▶ [DATASET RECORDS]:
□ □ □ □ □
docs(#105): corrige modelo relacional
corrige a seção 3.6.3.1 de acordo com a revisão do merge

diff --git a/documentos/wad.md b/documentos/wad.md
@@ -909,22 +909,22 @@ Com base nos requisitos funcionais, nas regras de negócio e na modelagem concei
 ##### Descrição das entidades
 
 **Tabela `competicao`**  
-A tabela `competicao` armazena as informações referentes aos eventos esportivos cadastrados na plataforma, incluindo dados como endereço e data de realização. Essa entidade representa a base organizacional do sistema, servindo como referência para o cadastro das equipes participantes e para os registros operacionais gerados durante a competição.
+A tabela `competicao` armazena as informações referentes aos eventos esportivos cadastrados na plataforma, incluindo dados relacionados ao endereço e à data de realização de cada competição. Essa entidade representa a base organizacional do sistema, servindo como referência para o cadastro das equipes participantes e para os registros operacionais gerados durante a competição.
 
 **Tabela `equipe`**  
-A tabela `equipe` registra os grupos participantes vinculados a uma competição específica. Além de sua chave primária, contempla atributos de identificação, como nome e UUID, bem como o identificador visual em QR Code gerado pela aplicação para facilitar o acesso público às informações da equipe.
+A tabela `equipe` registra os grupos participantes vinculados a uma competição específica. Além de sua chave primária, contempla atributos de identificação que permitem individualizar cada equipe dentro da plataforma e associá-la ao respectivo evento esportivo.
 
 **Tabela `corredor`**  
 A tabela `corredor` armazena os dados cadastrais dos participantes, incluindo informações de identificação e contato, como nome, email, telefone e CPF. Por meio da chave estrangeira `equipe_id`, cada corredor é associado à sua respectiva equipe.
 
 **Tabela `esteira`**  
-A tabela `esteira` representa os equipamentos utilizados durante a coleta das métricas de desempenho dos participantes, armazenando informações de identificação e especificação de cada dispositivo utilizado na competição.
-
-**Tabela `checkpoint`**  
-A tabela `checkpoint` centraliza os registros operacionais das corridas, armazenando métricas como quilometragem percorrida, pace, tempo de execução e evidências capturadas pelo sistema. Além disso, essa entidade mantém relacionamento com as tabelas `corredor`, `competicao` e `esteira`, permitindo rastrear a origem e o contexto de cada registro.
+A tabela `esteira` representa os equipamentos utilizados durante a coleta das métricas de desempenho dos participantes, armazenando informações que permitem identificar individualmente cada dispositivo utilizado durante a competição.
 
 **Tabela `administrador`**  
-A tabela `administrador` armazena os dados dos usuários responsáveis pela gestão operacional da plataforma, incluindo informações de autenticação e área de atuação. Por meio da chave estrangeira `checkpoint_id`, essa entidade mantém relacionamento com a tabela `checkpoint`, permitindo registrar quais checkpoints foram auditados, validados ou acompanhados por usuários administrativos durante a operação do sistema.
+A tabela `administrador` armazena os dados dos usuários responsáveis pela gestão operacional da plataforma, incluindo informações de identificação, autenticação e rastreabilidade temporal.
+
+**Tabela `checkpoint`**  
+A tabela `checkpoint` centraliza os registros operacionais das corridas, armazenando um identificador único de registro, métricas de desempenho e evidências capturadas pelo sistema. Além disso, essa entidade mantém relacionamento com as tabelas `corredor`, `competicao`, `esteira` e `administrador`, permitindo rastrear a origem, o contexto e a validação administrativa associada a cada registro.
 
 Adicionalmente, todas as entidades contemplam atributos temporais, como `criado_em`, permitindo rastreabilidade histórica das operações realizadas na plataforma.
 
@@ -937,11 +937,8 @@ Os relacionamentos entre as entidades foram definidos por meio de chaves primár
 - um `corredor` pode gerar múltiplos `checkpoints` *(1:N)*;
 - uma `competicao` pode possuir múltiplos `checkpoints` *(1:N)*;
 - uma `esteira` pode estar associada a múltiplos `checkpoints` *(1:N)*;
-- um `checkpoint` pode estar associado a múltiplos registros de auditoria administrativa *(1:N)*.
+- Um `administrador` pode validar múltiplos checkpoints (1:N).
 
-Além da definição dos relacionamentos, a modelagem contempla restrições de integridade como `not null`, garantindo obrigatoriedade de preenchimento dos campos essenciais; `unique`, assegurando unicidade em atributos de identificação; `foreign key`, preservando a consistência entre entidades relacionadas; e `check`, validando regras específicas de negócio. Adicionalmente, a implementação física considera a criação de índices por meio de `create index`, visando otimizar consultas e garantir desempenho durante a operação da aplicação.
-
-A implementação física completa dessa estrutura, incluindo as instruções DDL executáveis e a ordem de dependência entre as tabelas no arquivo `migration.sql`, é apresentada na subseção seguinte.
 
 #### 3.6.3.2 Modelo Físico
□ □ □ □ □
▶ [WHAT YOU WILL DO]:
Reproduce, line for line, the material, starting at its first line, and end once the line holding "##### Descrição das entidades" has been output.

▶ [ANSWER SECTION]:
docs(#105): corrige modelo relacional
corrige a seção 3.6.3.1 de acordo com a revisão do merge

diff --git a/documentos/wad.md b/documentos/wad.md
@@ -909,22 +909,22 @@ Com base nos requisitos funcionais, nas regras de negócio e na modelagem concei
 ##### Descrição das entidades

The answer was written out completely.